Brief: What lines in the following entries hold the word "style"? Copy each one.

Records for the exercise:

________________

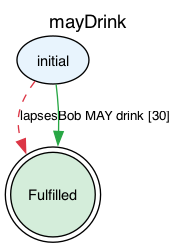
Earlier version of the Graphviz export jl4/examples/state-graphs/mayDrink.png (legalese/l4-ide). Its source is kept beside it as jl4/examples/state-graphs/mayDrink.dot. The source it was exported from:
```dot
digraph {
    graph [rankdir=TB
          ,label=mayDrink
          ,labelloc=t
          ,fontname=Helvetica
          ,fontsize=14];
    node [fontname=Helvetica
         ,fontsize=11];
    edge [fontname=Helvetica
         ,fontsize=10];
    0 [label=initial
      ,fillcolor=white
      ,style=filled
      ,shape=ellipse
      ,fillcolor="#e8f4fd"];
    1 [label=Fulfilled
      ,fillcolor=white
      ,style=filled
      ,shape=doublecircle
      ,fillcolor="#d4edda"];
    0 -> 1 [label=lapses
           ,color="#dc3545"
           ,style=dashed];
    0 -> 1 [label="Bob MAY drink [30]"
           ,color="#28a745"
           ,style=solid];
}
```
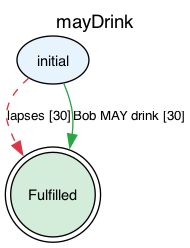
After the commit.

Change to the diagram source:
```diff
@@ -18,7 +18,7 @@
       ,style=filled
       ,shape=doublecircle
       ,fillcolor="#d4edda"];
-    0 -> 1 [label=lapses
+    0 -> 1 [label="lapses [30]"
            ,color="#dc3545"
            ,style=dashed];
     0 -> 1 [label="Bob MAY drink [30]"
```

________________

Result for this exercise:
      ,style=filled
      ,style=filled
           ,style=dashed];
           ,style=solid];
       ,style=filled
            ,style=dashed];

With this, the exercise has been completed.